■ Task instructions ■
Each record below is to be output unchanged, and any picture is to be dropped.

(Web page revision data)
○ ○ ○ ○

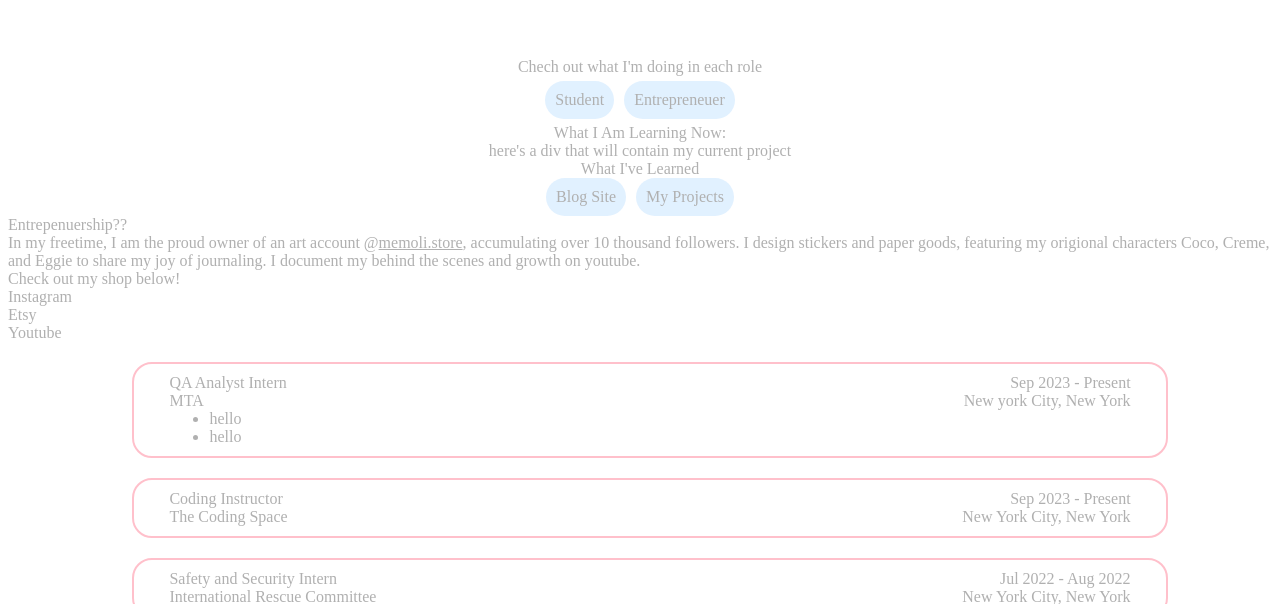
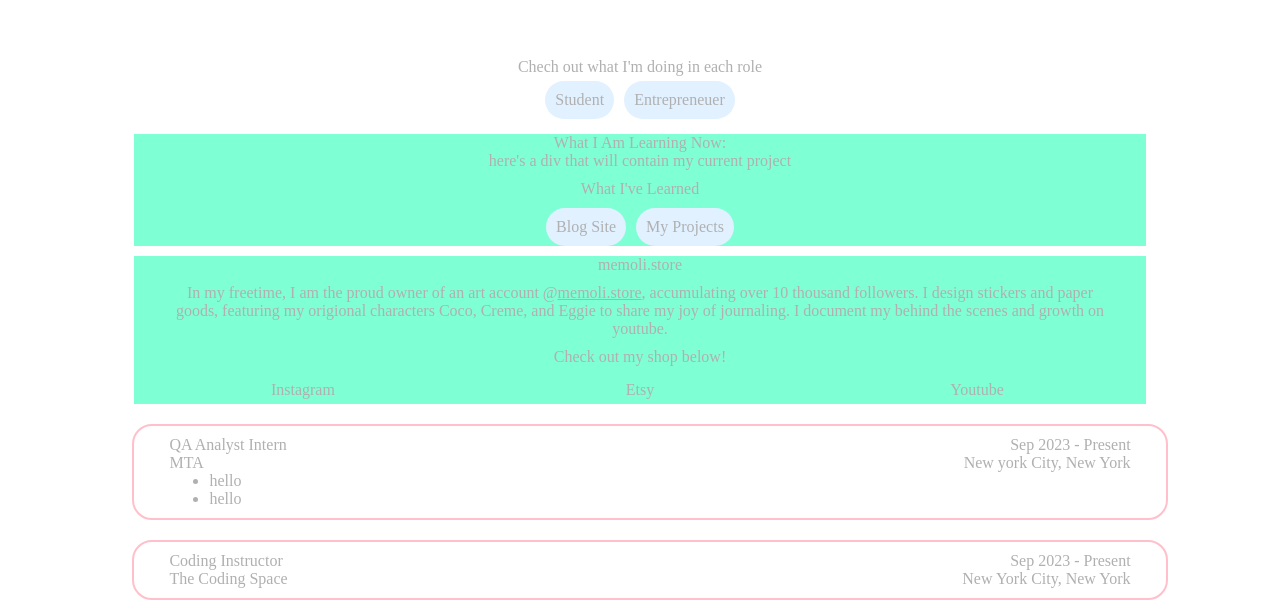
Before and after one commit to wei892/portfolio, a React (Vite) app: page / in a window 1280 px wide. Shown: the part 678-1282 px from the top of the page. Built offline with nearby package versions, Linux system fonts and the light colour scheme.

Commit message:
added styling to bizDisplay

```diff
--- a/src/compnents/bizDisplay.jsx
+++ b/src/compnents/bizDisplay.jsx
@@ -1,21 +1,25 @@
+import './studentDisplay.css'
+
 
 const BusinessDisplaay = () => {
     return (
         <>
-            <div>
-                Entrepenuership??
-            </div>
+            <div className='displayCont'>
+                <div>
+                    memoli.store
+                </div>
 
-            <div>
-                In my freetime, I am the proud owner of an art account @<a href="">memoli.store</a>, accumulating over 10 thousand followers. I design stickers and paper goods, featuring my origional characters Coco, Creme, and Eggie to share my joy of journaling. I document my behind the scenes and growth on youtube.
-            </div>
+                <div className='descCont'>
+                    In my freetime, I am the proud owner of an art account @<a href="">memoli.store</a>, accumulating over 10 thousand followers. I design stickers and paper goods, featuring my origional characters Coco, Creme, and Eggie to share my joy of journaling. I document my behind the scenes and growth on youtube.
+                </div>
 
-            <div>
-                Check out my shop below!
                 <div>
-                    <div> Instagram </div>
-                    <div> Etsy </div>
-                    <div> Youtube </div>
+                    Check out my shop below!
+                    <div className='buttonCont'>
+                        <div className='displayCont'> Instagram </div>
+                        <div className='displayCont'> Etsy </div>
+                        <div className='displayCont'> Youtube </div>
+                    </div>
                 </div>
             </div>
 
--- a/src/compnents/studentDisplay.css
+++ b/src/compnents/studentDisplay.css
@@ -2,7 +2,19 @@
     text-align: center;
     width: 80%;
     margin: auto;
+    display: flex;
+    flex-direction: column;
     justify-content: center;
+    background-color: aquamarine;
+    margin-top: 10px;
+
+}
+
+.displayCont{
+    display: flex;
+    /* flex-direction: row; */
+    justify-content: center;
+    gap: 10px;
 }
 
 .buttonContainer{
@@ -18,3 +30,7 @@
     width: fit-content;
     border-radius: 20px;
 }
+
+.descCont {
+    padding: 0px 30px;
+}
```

○ ○ ○ ○

■ Response box ■
Before and after one commit to wei892/portfolio, a React (Vite) app: page / in a window 1280 px wide. Shown: the part 678-1282 px from the top of the page. Built offline with nearby package versions, Linux system fonts and the light colour scheme.

Commit message:
added styling to bizDisplay

```diff
--- a/src/compnents/bizDisplay.jsx
+++ b/src/compnents/bizDisplay.jsx
@@ -1,21 +1,25 @@
+import './studentDisplay.css'
+
 
 const BusinessDisplaay = () => {
     return (
         <>
-            <div>
-                Entrepenuership??
-            </div>
+            <div className='displayCont'>
+                <div>
+                    memoli.store
+                </div>
 
-            <div>
-                In my freetime, I am the proud owner of an art account @<a href="">memoli.store</a>, accumulating over 10 thousand followers. I design stickers and paper goods, featuring my origional characters Coco, Creme, and Eggie to share my joy of journaling. I document my behind the scenes and growth on youtube.
-            </div>
+                <div className='descCont'>
+                    In my freetime, I am the proud owner of an art account @<a href="">memoli.store</a>, accumulating over 10 thousand followers. I design stickers and paper goods, featuring my origional characters Coco, Creme, and Eggie to share my joy of journaling. I document my behind the scenes and growth on youtube.
+                </div>
 
-            <div>
-                Check out my shop below!
                 <div>
-                    <div> Instagram </div>
-                    <div> Etsy </div>
-                    <div> Youtube </div>
+                    Check out my shop below!
+                    <div className='buttonCont'>
+                        <div className='displayCont'> Instagram </div>
+                        <div className='displayCont'> Etsy </div>
+                        <div className='displayCont'> Youtube </div>
+                    </div>
                 </div>
             </div>
 
--- a/src/compnents/studentDisplay.css
+++ b/src/compnents/studentDisplay.css
@@ -2,7 +2,19 @@
     text-align: center;
     width: 80%;
     margin: auto;
+    display: flex;
+    flex-direction: column;
     justify-content: center;
+    background-color: aquamarine;
+    margin-top: 10px;
+
+}
+
+.displayCont{
+    display: flex;
+    /* flex-direction: row; */
+    justify-content: center;
+    gap: 10px;
 }
 
 .buttonContainer{
@@ -18,3 +30,7 @@
     width: fit-content;
     border-radius: 20px;
 }
+
+.descCont {
+    padding: 0px 30px;
+}
```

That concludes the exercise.